Framework of the Constitution
The Constitution of the United States of America has stood the test of time. The Founding Fathers' forethought as they deliberated and worded the Constitution, amendments by Congress, and judicial review by Supreme Courts over the years have helped the Constitution endure. Although the "fount of all authority,"1 it has also proven to be flexible, capable of meeting the different interests of generations of Americans.

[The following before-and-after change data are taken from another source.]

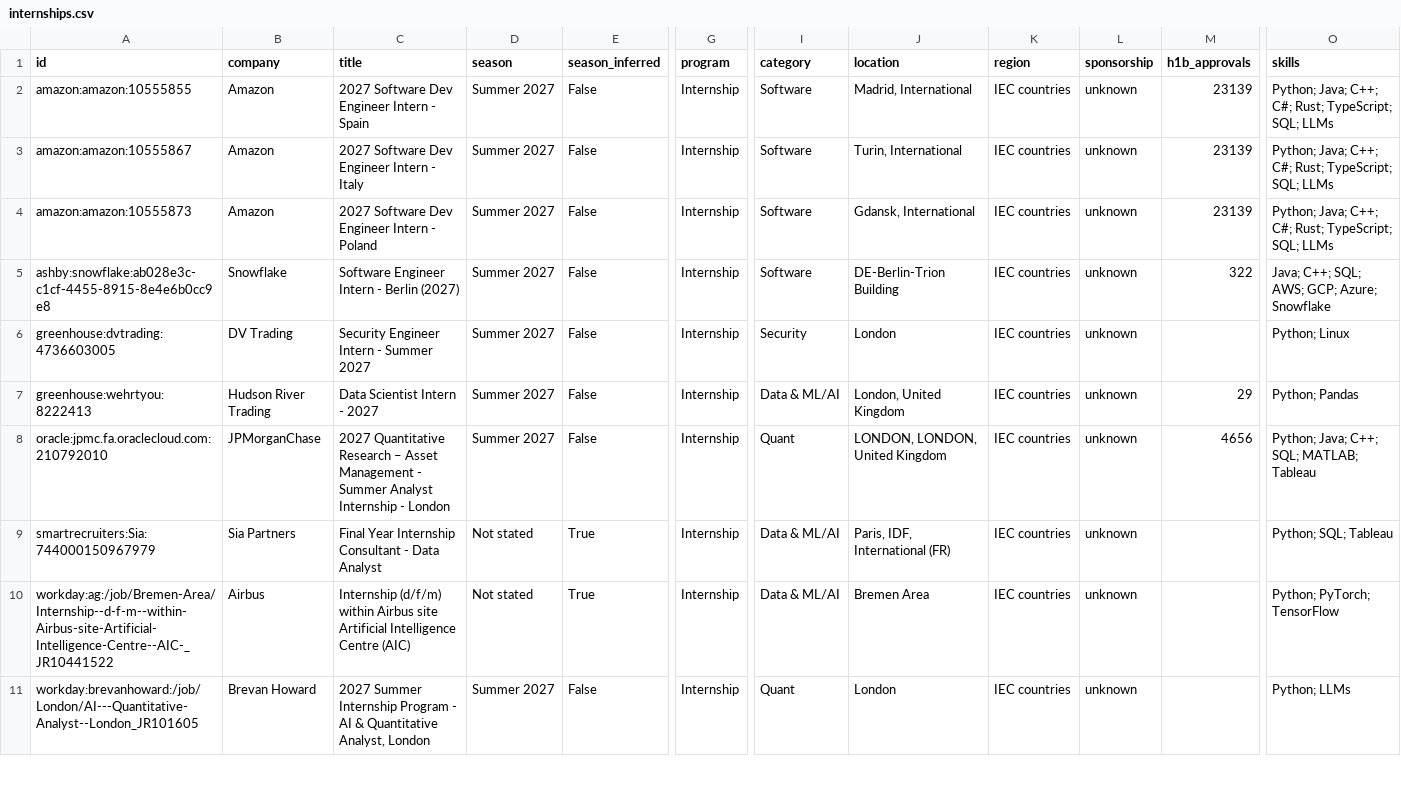
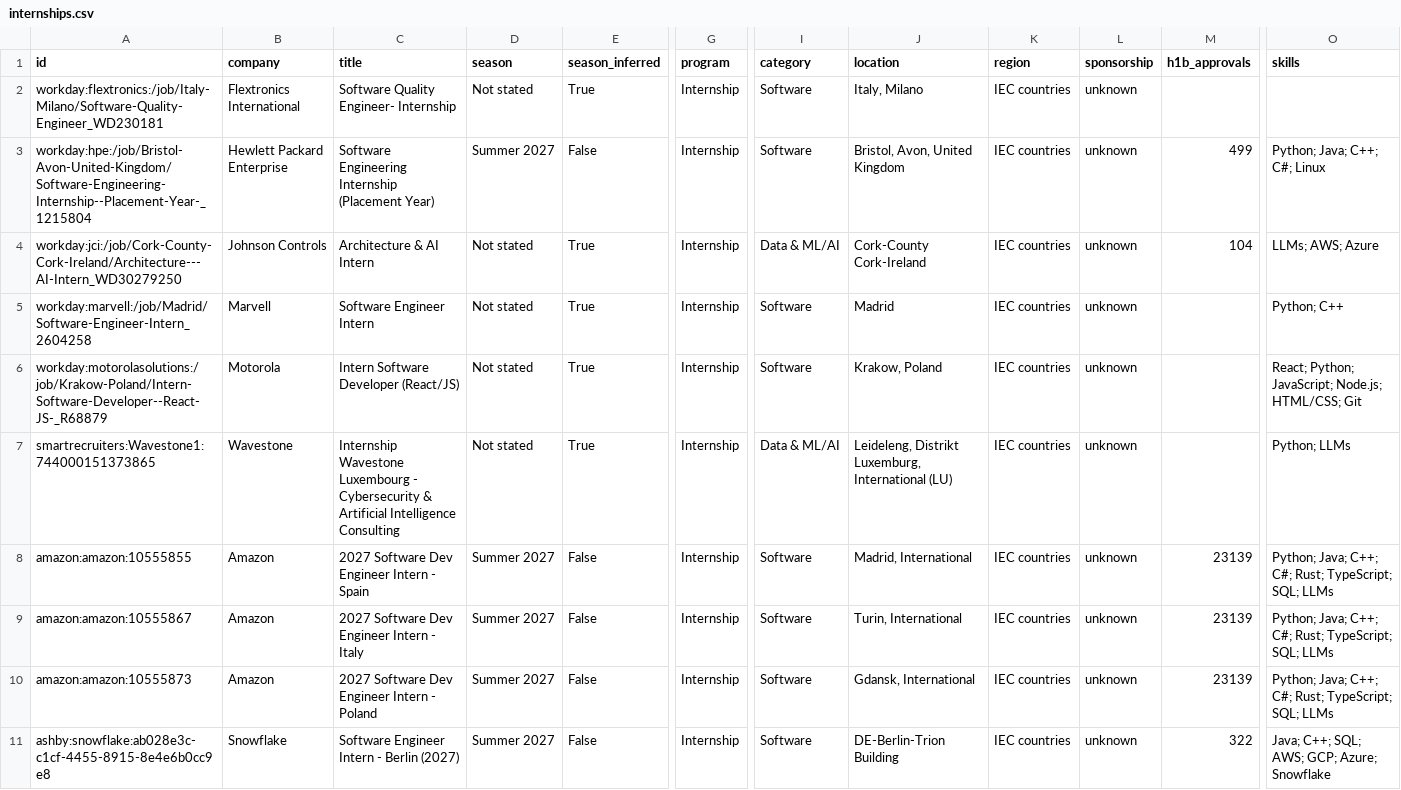
Before and after one commit to parkerhayashi/Automated-List-Of-Summer-2027-and-Fall-2026-Tech-Internships, a CSV file: data/internships.csv, drawn as a sheet; only a part is shown, gaps mark what is left out; the shorter side is filled out with more unchanged rows; rows hold the shown columns only; the diff names each change by its address in the sheet, - before the commit and + after, or states it on an @@ line.

```diff
--- a/data/internships.csv
+++ b/data/internships.csv
+row 2: workday:flextronics:/job/Italy-Milano/Software-Quality-Engineer_WD230181 | Flextronics International | Software Quality Engineer- Internship | Not stated | True | Internship | Software | Italy, Milano | IEC countries | unknown
+row 3: workday:hpe:/job/Bristol-Avon-United-Kingdom/Software-Engineering-Internship--Placement-Year-_1215804 | Hewlett Packard Enterprise | Software Engineering Internship (Placement Year) | Summer 2027 | False | Internship | Software | Bristol, Avon, United Kingdom | IEC countries | unknown | 499 | Python; Java; C++; C#; Linux
+row 4: workday:jci:/job/Cork-County-Cork-Ireland/Architecture---AI-Intern_WD30279250 | Johnson Controls | Architecture & AI Intern | Not stated | True | Internship | Data & ML/AI | Cork-County Cork-Ireland | IEC countries | unknown | 104 | LLMs; AWS; Azure
+row 5: workday:marvell:/job/Madrid/Software-Engineer-Intern_2604258 | Marvell | Software Engineer Intern | Not stated | True | Internship | Software | Madrid | IEC countries | unknown |  | Python; C++
+row 6: workday:motorolasolutions:/job/Krakow-Poland/Intern-Software-Developer--React-JS-_R68879 | Motorola | Intern Software Developer (React/JS) | Not stated | True | Internship | Software | Krakow, Poland | IEC countries | unknown |  | React; Python; JavaScript; Node.js; HTML/CSS; Git
+row 7: smartrecruiters:Wavestone1:744000151373865 | Wavestone | Internship Wavestone Luxembourg - Cybersecurity & Artificial Intelligence Consulting | Not stated | True | Internship | Data & ML/AI | Leideleng, Distrikt Luxemburg, International (LU) | IEC countries | unknown |  | Python; LLMs
```
Also changed, not shown: docs/internships.csv, 15 other files.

In 1787, the Constitution's authors philosophically pondered what constitutes good government. Many delegates believed the document which emerged from the Constitutional Convention had established sufficient 'checks and balances' - governmental power divided between the federal government and the States, and the powers assigned to the federal government divided among the Legislative, Executive and Judicial Branches. Federalists debated the merits of a strong federal government, but anti-Federalists claimed a too powerful central government would usurp state sovereignty. In 1791 in response to anti-Federalists' fears, ten amendments (the Bill of Rights) were added to limit the Federal government's power, and to protect individual citizens' liberties such as freedom of speech, freedom of religion, the right to trial by jury with counsel, private property and the privacy of their homes.
"By liberty, was meant protection against the tyranny of the political rulers."2
Amending the Constitution to meet the needs and demands of "the people" helped the Constitution endure. After the Civil War, three amendments were added. The Thirteenth Amendment, in 1865, abolished slavery and involuntary servitude; in 1868, the Fourteenth Amendment was ratified with the purpose of protecting any person within a state's jurisdiction from being deprived "of life, liberty, or property without due process of law," [or denied] "the equal protection of the laws."3 The Fifteenth Amendment, in 1870, prohibited federal and state governments from abridging a citizen's right to vote "on account...